In addition to the main Church, the Castle  is Maribor's chief architecturral monument. It was built in 1478 by Emperor Friedrich III, in the northeastern part of town, in order to fortify the corner of the town wall. After the Turkish seige of Maribor in 1532, they erected in the place of the corner tower a brick building (bastille) under the supervision of the celebrated fortifications master-builder Domenico dell' Allio (1556-1562). Later, the Castle was inhabited by a rich nobleman. In 1655 a Laurentine chapel was added at the south side of the Castle. This addition made the facade more dynamic. In 1661 a triangular front was added. The owners, the Counts Khisli, added land to the Castle. The coffee house Astoria and movie theatre Partizan were once the Castle outhouses and the Castle courtyard. In the eighteenth century, the new Castle owners, the Counts Brandis, rebuilt its western side. From 1741-1750 on, they added the grand staircase, which was richly adorned with sculptures. In this way the entire building took on a Rococo ambience. Above the Castle entrance stands the coat of arms of the noble families Brandis and Trauttmannsdorf. The focal point of the Castle is the Festival Hall (usually named The Knights' Hall, though the name is anachronistic), with its lavish interior design. It was furnished by the artists from the Quadri family and by Lorenz Laurigo. At the top of the oval ceiling there is an imposing painting of the mounted battle between the Christian and the Turkish armies. It was painted in 1763 by the Graz artist J.M. Gebler. In the nineteenth century, the Castle began to lose its original design. Its three steeples were removed. The one that was left is adjacent to the chapel. At its southeastern comer, its stone "Castle Gate" was removed. In 1871, when they were erecting a secondary school building (the present-day secondary humanistic school in Trg generala Maistra), they built Grajska ulica through the Castle courtyard. In 1933 the building that was falling into disrepair was bought by the town of Maribor; during 1937-1941, the building was renovated; in 1938 Pokrajinski muzej (the Regional Museum) took it over, and it has remained here until the present day. Several dignitaries had visited the Castle, or stayed there for short periods of time, among them the Emperors Leopold I and Karel VI, the Empress Maria Theresia; the Russian heir to the throne Tsar Pavel I, and Pope Pius VI. In 1846, the great pianist Franz Liszt gave a concert in Festival Hall. In 1941 Adolf Hitler spoke here, advocating ethnocide: " Make me this country German again!". The western wall of the administrative section of the Museum bears an oval memorial plaque to Professor Franjo Bas (1899-1967), founder of the present-day Museum and for many years its innovative director.

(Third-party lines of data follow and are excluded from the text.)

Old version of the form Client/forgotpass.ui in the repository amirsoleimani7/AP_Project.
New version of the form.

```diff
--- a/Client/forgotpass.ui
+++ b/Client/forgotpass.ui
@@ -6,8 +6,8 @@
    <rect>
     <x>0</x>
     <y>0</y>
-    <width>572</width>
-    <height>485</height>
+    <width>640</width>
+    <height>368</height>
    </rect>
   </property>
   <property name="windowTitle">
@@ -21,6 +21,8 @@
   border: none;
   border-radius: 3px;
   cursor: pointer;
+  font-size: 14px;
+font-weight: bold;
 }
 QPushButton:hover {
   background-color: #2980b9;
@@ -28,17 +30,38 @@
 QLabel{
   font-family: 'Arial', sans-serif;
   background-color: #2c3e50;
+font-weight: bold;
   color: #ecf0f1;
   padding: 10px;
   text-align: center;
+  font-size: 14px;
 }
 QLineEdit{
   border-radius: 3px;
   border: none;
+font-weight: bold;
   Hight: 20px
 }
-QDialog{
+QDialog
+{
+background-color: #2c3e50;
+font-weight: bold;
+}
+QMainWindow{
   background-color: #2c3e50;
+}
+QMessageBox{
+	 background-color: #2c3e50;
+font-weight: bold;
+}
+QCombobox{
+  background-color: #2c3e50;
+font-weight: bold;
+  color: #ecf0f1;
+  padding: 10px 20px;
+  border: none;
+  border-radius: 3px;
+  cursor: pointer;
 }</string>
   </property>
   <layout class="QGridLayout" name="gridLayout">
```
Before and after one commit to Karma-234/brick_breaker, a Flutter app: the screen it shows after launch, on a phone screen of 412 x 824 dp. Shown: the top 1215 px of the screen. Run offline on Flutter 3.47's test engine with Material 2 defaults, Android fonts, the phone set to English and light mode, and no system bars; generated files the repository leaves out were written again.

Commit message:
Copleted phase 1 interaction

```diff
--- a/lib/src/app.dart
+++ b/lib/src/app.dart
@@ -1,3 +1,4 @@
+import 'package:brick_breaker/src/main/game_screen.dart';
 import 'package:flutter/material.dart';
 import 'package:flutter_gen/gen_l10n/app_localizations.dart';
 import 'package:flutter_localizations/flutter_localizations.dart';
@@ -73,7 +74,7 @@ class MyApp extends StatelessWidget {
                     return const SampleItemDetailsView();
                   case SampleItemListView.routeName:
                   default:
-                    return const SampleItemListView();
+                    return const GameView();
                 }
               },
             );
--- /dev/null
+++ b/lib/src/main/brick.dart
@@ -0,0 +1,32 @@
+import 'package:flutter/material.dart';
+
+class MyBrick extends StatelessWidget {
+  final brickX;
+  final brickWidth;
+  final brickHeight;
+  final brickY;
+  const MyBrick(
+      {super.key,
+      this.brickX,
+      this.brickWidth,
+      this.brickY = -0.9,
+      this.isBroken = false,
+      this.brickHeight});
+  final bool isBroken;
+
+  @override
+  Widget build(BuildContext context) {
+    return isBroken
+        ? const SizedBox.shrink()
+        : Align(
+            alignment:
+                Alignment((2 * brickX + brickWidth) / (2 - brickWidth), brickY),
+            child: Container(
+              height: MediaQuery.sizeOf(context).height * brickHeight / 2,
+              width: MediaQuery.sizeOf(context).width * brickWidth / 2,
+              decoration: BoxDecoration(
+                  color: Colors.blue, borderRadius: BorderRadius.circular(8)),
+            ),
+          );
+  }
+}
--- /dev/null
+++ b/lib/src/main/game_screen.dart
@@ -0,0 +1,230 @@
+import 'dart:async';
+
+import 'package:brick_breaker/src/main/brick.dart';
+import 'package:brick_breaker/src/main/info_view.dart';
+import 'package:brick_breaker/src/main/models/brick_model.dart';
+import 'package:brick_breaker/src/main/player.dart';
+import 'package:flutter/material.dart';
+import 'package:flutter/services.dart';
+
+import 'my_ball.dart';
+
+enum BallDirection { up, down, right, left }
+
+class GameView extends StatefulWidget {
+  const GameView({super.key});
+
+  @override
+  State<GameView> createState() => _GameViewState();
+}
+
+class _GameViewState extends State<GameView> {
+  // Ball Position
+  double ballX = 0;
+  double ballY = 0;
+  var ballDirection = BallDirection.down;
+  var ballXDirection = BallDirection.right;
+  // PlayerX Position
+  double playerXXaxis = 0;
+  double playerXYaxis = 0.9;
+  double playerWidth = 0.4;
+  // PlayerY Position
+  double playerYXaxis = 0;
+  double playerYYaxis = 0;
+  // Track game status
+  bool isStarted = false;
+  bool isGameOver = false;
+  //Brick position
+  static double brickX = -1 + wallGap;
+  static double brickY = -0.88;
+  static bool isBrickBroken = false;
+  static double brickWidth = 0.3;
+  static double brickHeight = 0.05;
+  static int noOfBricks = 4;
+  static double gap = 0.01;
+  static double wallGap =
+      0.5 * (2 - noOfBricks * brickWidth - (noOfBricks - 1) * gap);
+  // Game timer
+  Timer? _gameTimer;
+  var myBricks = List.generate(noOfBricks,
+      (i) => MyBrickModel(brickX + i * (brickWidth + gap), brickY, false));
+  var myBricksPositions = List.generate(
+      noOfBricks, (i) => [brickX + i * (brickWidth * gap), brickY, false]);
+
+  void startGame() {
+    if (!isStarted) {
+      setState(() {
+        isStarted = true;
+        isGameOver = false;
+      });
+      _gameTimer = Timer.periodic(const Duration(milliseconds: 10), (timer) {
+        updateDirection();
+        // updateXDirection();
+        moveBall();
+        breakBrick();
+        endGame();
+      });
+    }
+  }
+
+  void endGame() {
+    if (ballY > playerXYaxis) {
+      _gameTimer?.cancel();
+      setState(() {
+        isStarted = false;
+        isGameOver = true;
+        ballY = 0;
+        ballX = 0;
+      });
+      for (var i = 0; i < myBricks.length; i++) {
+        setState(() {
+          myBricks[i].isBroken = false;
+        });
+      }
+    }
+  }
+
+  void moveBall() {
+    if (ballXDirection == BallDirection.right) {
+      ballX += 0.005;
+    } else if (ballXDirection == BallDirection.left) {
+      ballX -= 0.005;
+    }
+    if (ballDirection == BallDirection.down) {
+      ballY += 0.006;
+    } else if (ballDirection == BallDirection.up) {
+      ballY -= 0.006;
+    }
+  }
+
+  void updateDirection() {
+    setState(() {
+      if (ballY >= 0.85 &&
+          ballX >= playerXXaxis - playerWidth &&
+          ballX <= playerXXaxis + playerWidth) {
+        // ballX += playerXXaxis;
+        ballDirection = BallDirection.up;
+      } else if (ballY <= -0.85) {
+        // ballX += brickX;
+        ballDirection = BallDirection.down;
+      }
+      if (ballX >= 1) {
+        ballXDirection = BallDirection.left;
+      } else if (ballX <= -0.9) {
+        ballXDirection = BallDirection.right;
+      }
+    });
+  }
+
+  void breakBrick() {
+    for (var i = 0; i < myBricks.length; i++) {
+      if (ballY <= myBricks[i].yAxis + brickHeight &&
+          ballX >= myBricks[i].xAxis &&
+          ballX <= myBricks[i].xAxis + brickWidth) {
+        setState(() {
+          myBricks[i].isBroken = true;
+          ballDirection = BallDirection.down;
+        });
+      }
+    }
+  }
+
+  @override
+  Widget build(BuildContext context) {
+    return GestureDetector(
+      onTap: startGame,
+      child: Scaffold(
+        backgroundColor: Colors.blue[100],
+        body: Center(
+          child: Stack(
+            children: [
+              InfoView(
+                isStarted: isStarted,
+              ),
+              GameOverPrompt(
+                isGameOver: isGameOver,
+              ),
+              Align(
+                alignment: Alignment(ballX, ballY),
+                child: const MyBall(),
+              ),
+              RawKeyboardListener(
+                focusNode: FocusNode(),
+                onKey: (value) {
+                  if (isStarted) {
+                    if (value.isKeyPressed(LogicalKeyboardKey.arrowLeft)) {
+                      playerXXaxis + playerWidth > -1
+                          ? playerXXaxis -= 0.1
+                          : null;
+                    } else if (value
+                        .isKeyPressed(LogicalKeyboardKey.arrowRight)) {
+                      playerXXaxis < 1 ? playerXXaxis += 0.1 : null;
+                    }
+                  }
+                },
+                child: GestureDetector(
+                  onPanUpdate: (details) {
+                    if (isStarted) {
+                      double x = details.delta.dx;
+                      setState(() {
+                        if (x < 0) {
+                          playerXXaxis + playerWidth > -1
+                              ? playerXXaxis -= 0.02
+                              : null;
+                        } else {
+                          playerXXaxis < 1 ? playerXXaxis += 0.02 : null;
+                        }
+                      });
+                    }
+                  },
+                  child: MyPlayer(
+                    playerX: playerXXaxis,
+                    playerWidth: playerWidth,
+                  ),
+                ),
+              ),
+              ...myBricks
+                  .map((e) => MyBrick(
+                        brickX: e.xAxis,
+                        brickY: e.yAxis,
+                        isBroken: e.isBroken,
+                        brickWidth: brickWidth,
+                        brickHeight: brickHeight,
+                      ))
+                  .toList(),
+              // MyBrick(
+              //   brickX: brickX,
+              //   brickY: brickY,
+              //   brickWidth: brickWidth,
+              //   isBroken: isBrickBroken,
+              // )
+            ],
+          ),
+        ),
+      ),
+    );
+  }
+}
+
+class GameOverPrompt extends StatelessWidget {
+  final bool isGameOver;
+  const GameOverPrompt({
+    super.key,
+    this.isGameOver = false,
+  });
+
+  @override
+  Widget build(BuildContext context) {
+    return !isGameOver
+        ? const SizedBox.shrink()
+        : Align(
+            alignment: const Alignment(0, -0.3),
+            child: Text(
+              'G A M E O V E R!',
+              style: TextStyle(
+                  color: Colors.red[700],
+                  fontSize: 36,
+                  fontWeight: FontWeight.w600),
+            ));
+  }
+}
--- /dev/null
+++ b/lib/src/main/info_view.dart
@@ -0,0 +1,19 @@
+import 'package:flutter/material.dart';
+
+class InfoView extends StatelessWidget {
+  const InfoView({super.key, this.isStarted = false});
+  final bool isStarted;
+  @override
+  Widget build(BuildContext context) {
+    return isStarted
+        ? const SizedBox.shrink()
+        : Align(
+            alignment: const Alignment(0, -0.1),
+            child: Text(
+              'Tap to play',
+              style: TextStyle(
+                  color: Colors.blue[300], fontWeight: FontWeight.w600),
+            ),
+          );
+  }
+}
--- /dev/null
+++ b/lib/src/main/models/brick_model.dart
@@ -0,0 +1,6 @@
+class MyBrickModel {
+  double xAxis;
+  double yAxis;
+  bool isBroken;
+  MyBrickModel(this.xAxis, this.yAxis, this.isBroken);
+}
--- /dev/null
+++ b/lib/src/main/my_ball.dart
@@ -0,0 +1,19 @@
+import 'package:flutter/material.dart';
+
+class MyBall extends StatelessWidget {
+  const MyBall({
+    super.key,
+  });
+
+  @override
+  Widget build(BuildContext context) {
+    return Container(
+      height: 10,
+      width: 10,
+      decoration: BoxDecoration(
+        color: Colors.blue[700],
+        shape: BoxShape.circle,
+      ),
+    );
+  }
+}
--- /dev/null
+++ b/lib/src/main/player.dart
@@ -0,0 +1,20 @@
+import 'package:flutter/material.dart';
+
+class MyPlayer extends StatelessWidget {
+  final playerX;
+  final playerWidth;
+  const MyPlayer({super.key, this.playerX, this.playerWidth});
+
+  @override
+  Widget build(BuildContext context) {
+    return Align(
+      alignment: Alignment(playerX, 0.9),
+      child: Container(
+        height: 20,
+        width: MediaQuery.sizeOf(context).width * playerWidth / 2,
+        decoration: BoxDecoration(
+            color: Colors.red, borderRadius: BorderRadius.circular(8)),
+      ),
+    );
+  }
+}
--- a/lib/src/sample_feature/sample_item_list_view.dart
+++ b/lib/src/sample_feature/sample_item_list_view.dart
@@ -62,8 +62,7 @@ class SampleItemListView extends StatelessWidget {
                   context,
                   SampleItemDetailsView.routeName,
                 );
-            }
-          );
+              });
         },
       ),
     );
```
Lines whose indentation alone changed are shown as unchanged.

At the northwestern corner of the Castle complex stands the statue of Josip Jurcic (1844-1881). a Slovene novelist who edited the political paper "Slovenski narod" ("Slovene Nation") in Maribor. The statue is the work of the sculptor Lojze Kogovsek.
To the south the Castle opens into Grajski
trg (Castle Square), which narrows sharply as it leads into Vetrinjska
ulica. Opposite the Castle Florian's
Monument is situated. Almost after a century (1970) it again occupies
its former position, where once the town well stood. The location of the
monument adds to the balance and symmetry of the entire Square. The Orel
Hotel ("The Eagle') is a favourite local eating and drinking place.
In earlier times, it was the inn Pri crnem orlu ("At the Black Eagle")
and was much frequented by wagon drivers passing through town. The present
facade of the Orel Hotel, as it faces the Square and Slovenska ulica, dates
back to 1929.